The Background

Cheapair.com was the first in the travel industry to make the move to taking Bitcoin payments in 2013. Both flight and hotel bookings have been able to be made with the Bitcoin Cryptocurrency. However, the online travel agency has recently announced to its customers – on the 20th April 2018 – through the company blog that it will be changing the backend of its payment processing. Jeff Klee, CEO, told customers that their current provider – Coinbase – will stop supporting the way that cheapair.com processes it’s payments. The worrying fact is that this is happening in a matter of weeks rather than months! Jeff Klee is currently looking for a solution and a new supplier.

The Possible Solution

One of the main concerns that CheapAir.com has with merging with the Bitpay technology is the simple fact that Bitpay does not support wallets that are not compliant with BIP-70. Customers who currently have a non-compliant wallet will, therefore, have to move swiftly now and secure another wallet to ensure a smooth transition.

However, the above is not all bad news as cheapair.com is now using this as an excuse to upgrade so that the agency can now accept payments from Bitcoin Cash, Dash, and Litecoin. This is already in the testing stage.

The CEO is also looking at setting up a more dedicated and specialized Cryptocurrency customer service team. Customers can call or email the team to request support from advisors that are trained and experienced with Cryptocurrencies. The CEO has admitted that there have been frustrations in the past with the lack of technical knowledge in his customer service team and has taken full responsibility for this promising to rectify the issue now.

Furthermore, there will be upgrades to the online travel agency’s financial procedures. At the moment, some of the processes are not as streamlined as they could be. The aim is to automate refunds as a starting point.

Jeff Klee has been extremely candid with the details provided and has admitted that their current supplier Coinbase is no longer providing the service that they need and has left them with no alternative but to find someone else to process their payments at the last minute. He has also been very honest to state that their plan is to integrate with Bitpay. However, this move will mean that it may be disappointing for some customers who will need to secure another compatible wallet for Bitpay as an intermediary stage.

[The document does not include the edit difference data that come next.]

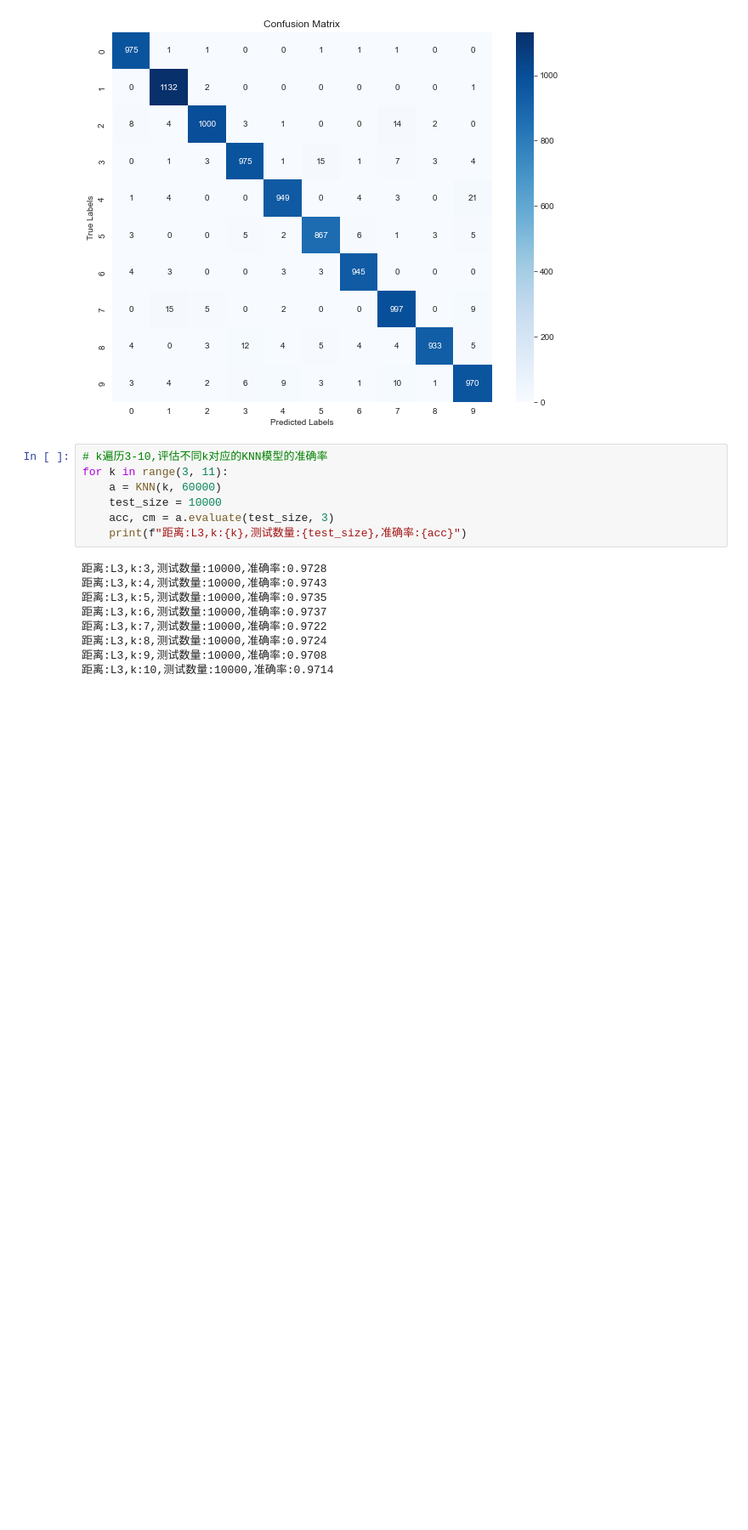
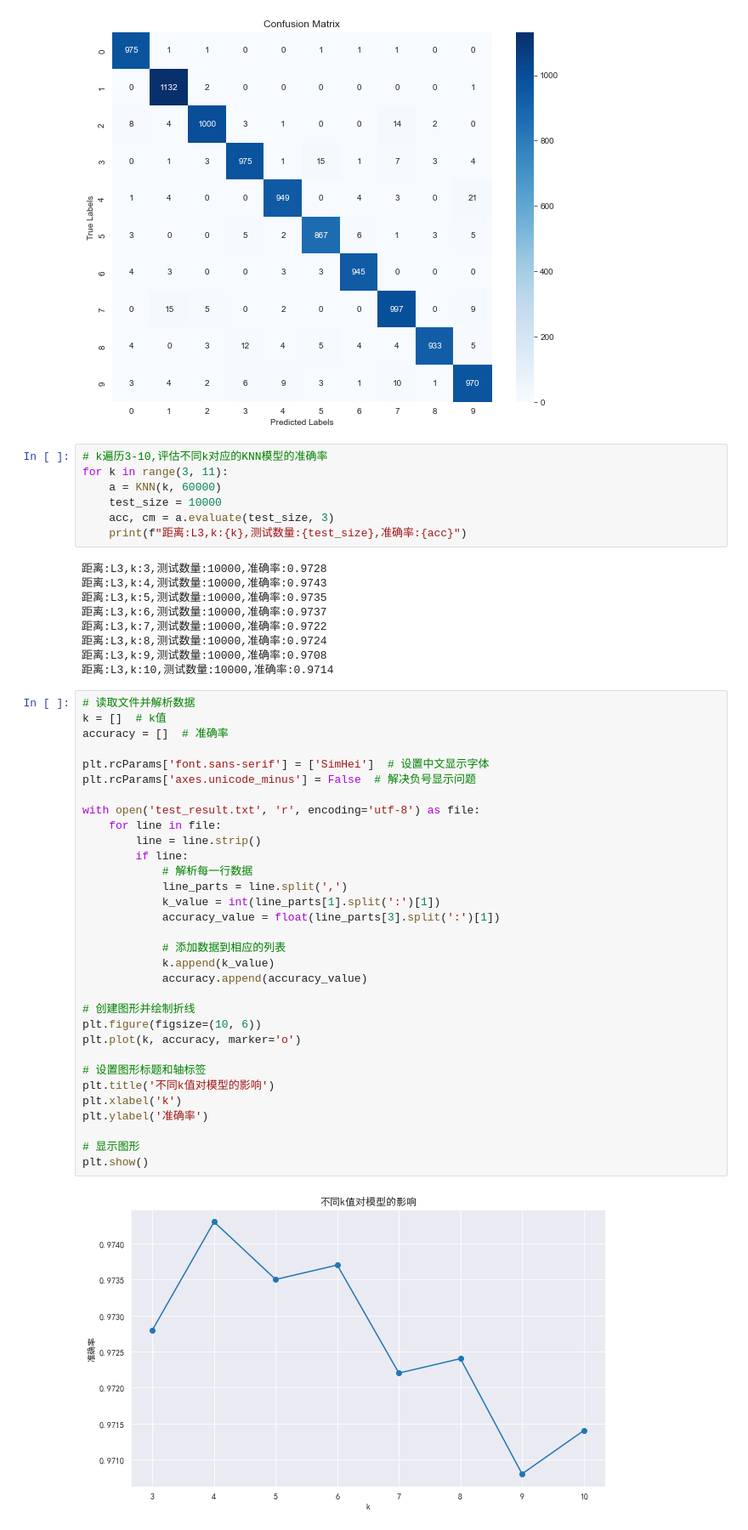
Before and after one commit to tevenu/HandwrittenDigitsClassification_KNN, a Jupyter notebook: KNN_evaluate.ipynb, the cells around one changed output. Shown at 85% size. Cells and saved outputs as stored; diff of their text form; blank space fills up the shorter version.

```diff
--- a/KNN_evaluate.ipynb
+++ b/KNN_evaluate.ipynb
@@ -149,3 +149,37 @@ for k in range(3, 11):
 距离:L3,k:8,测试数量:10000,准确率:0.9724
 距离:L3,k:9,测试数量:10000,准确率:0.9708
 距离:L3,k:10,测试数量:10000,准确率:0.9714
+# %%
+# 读取文件并解析数据
+k = []  # k值
+accuracy = []  # 准确率
+
+plt.rcParams['font.sans-serif'] = ['SimHei']  # 设置中文显示字体
+plt.rcParams['axes.unicode_minus'] = False  # 解决负号显示问题
+
+with open('test_result.txt', 'r', encoding='utf-8') as file:
+    for line in file:
+        line = line.strip()
+        if line:
+            # 解析每一行数据
+            line_parts = line.split(',')
+            k_value = int(line_parts[1].split(':')[1])
+            accuracy_value = float(line_parts[3].split(':')[1])
+
+            # 添加数据到相应的列表
+            k.append(k_value)
+            accuracy.append(accuracy_value)
+
+# 创建图形并绘制折线
+plt.figure(figsize=(10, 6))
+plt.plot(k, accuracy, marker='o')
+
+# 设置图形标题和轴标签
+plt.title('不同k值对模型的影响')
+plt.xlabel('k')
+plt.ylabel('准确率')
+
+# 显示图形
+plt.show()
+# %% [output]
+[figure, added]
```
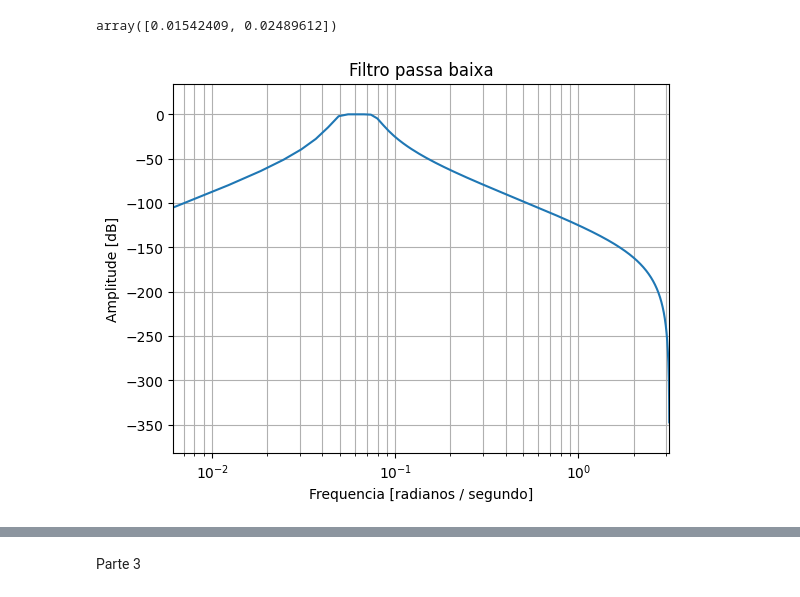
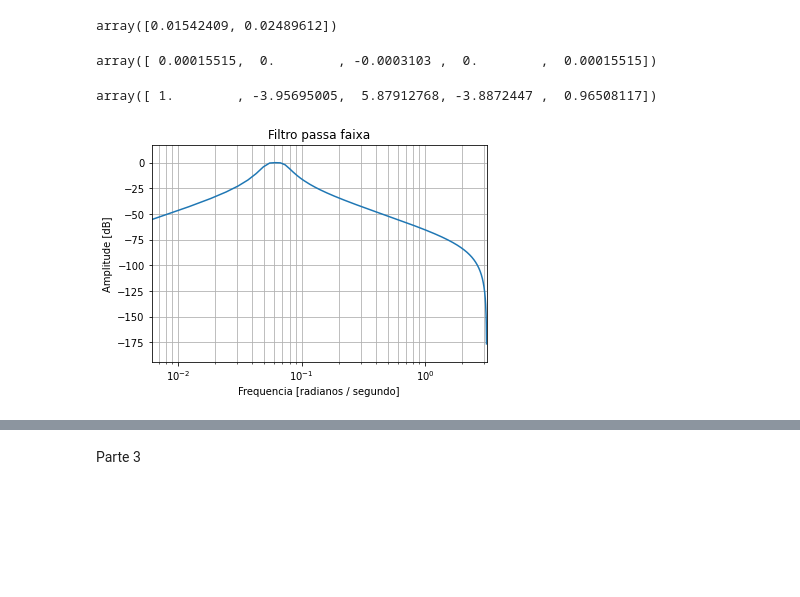
Before and after one commit to JoaoYukio/PCO119, a Jupyter notebook: Atividade 7/Atividade7.ipynb, the cells around one changed output, grey strips where cells are left out. Cells and saved outputs as stored; diff of their text form; code cells hidden in the pictures; blank space fills up the shorter version.

```diff
--- a/Atividade 7/Atividade7.ipynb
+++ b/Atividade 7/Atividade7.ipynb
@@ -272,20 +269,28 @@ Wn
 array([0.01542409, 0.02489612])
 # %%
 b5,a5 = scipy.signal.butter(minOrd, Wn, btype= 'bandpass') # Se eu coloco fs aqui nao funciona, imagino que ele normalize de novo
+# %%
+b5
+# %% [output]
+array([ 0.00015515,  0.        , -0.0003103 ,  0.        ,  0.00015515])
+# %%
+a5
+# %% [output]
+array([ 1.        , -3.95695005,  5.87912768, -3.8872447 ,  0.96508117])
 # %%
 #Calcular a frequencia do sinal filtrado
 # https://docs.scipy.org/doc/scipy/reference/generated/scipy.signal.freqz.html
 w, h = signal.freqz(b5, a5)
 plt.plot(w, 20 * np.log10(abs(h)))
 plt.xscale('log')
-plt.title('Filtro passa baixa')
+plt.title('Filtro passa faixa')
 plt.xlabel('Frequencia [radianos / segundo]')
 plt.ylabel('Amplitude [dB]')
 plt.margins(0, 0.1)
 plt.grid(which='both', axis='both')
 plt.show()
 # %% [output]
-[figure, old version]
+[figure, new version]
 # %%
 sinalFiltrado5 = signal.lfilter(b5, a5, sinal2)
 # %%
```
Also changed, not shown: parts of 36 cells of this notebook, 17 other files.
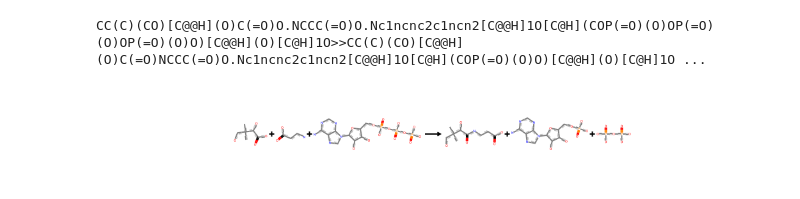
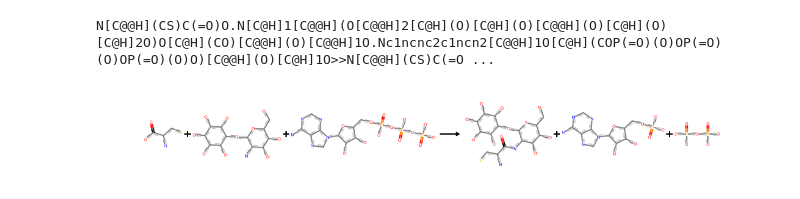
Before and after one commit to yashchainani21/RxnTools, a Jupyter notebook: notebooks/prototype_running_reaction.ipynb, the cells around one changed output. Cells and saved outputs as stored; diff of their text form; code cells hidden in the pictures.

```diff
--- a/notebooks/prototype_running_reaction.ipynb
+++ b/notebooks/prototype_running_reaction.ipynb
@@ -12,20 +13,20 @@ cofactors_df = pd.read_csv("../data/raw/all_cofactors.csv")
 KEGG_processed_df = pd.read_parquet("../data/processed/enzymemap_KEGG_JN_mapped_non_unique.parquet")
 # %%
 rule_ID = 'rule0067'
-rxn_idx = 2
+rxn_idx = 0
 example_rxn = KEGG_processed_df[KEGG_processed_df["top_mapped_operator"]==rule_ID]["unmapped"].to_list()[rxn_idx]
 print('')
 print(example_rxn)
 print('')
 display(AllChem.ReactionFromSmarts(example_rxn))
 
 rule_df = JN_rules_df
 rule_SMARTS: str = rule_df[rule_df["Name"]==rule_ID]["SMARTS"].values[0] # of the form 'Any.NAD_CoF>>Any;NADH_CoF'
 reactant_codes: str = rule_df[rule_df["Name"]==rule_ID]["Reactants"].values[0] # e.g., 'Any;NAD_CoF'
 product_codes: str = rule_df[rule_df["Name"]==rule_ID]["Products"].values[0] # e.g., 'Any;NADH_CoF'
 # %% [output]
-CC(C)(CO)[C@@H](O)C(=O)O.NCCC(=O)O.Nc1ncnc2c1ncn2[C@@H]1O[C@H](COP(=O)(O)OP(=O)(O)OP(=O)(O)O)[C@@H](O)[C@H]1O>>CC(C)(CO)[C@@H](O)C(=O)NCCC(=O)O.Nc1ncnc2c1ncn2[C@@H]1O[C@H](COP(=O)(O)O)[C@@H](O)[C@H]1O ...
+N[C@@H](CS)C(=O)O.N[C@H]1[C@@H](O[C@@H]2[C@H](O)[C@H](O)[C@@H](O)[C@H](O)[C@H]2O)O[C@H](CO)[C@@H](O)[C@@H]1O.Nc1ncnc2c1ncn2[C@@H]1O[C@H](COP(=O)(O)OP(=O)(O)OP(=O)(O)O)[C@@H](O)[C@H]1O>>N[C@@H](CS)C(=O ...
-[figure, old version]
+[figure, new version]
 # %%
 reactants_SMILES_list: List[str] = example_rxn.split(">>")[0].split(".")
 reactants_mols: List[Chem.Mol] = [Chem.MolFromSmiles(smiles) for smiles in reactants_SMILES_list]
```
Also changed, not shown: parts of 4 cells of this notebook.
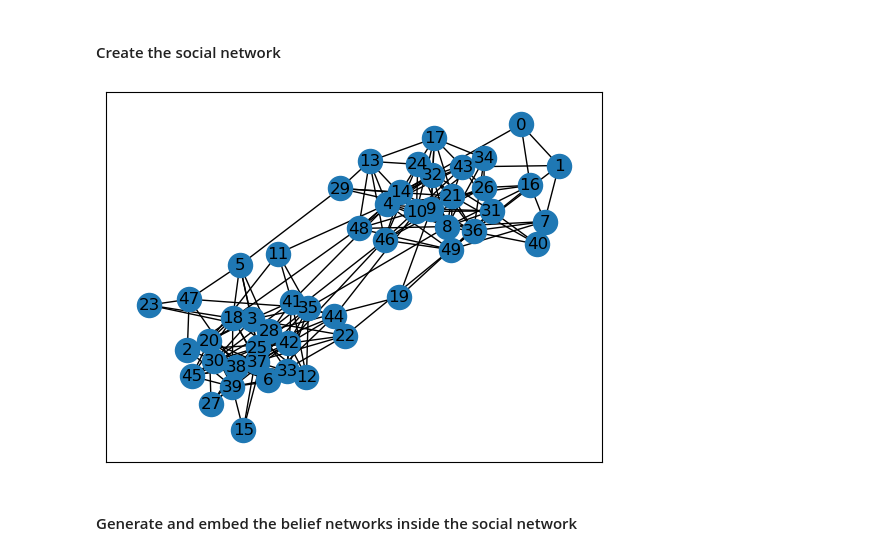
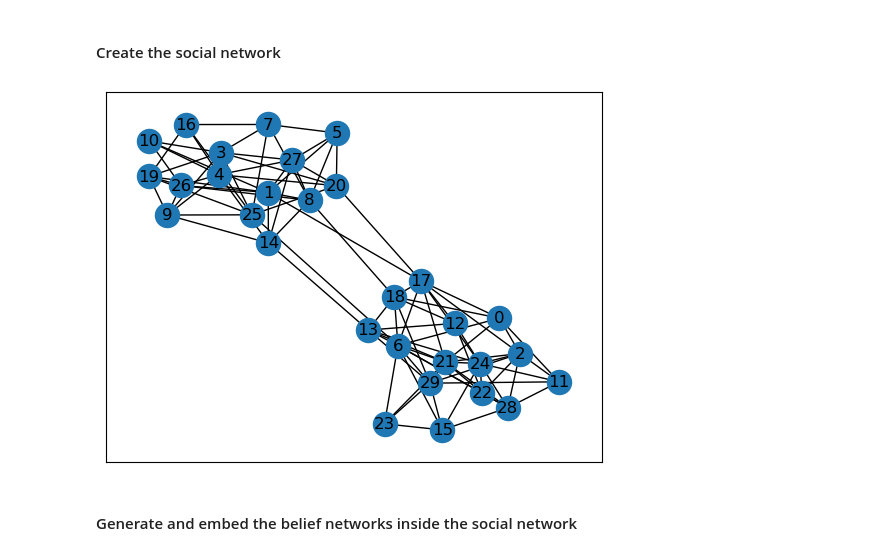
Before and after one commit to ocseckin/belief_network_extended, a Jupyter notebook: notebooks/with_random_walk.ipynb, the cells around one changed output. Saved outputs shown, nothing was run; the diff lists cells and outputs as text; code cells hidden in the pictures.

```diff
--- a/notebooks/with_random_walk.ipynb
+++ b/notebooks/with_random_walk.ipynb
@@ -21,15 +21,15 @@ import random
 # %% [markdown]
 #### Create the social network
 # %%
-N = 50
-M = 400
+N = 30
+M = 100
 mu = .05
 
-social_G, communities = diffusion_utils.community_social_network(N = 50, mu = .05, M = 200)
+social_G, communities = diffusion_utils.community_social_network(N = N, mu = mu, M = M)
 
 nx.draw_networkx(social_G)
 # %% [output]
-[figure, old version]
+[figure, new version]
 # %% [markdown]
 #### Generate and embed the belief networks inside the social network
 # %%
```
Also changed, not shown: parts of 12 cells of this notebook.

The company is putting a positive spin on the whole episode which is the only way to move forward and it is refreshing to see a company make the most of a situation that they have been forced into. The CEO has really driven the company to look at ways to improve their service for their customers. He has – probably more importantly – reached out to customers to ask their opinion on whether they would feel comfortable to purchase another wallet that is compatible with Bitpay. He has actually provided his own business email address so that customers can contact him directly. A bold move and one that will be interesting to follow.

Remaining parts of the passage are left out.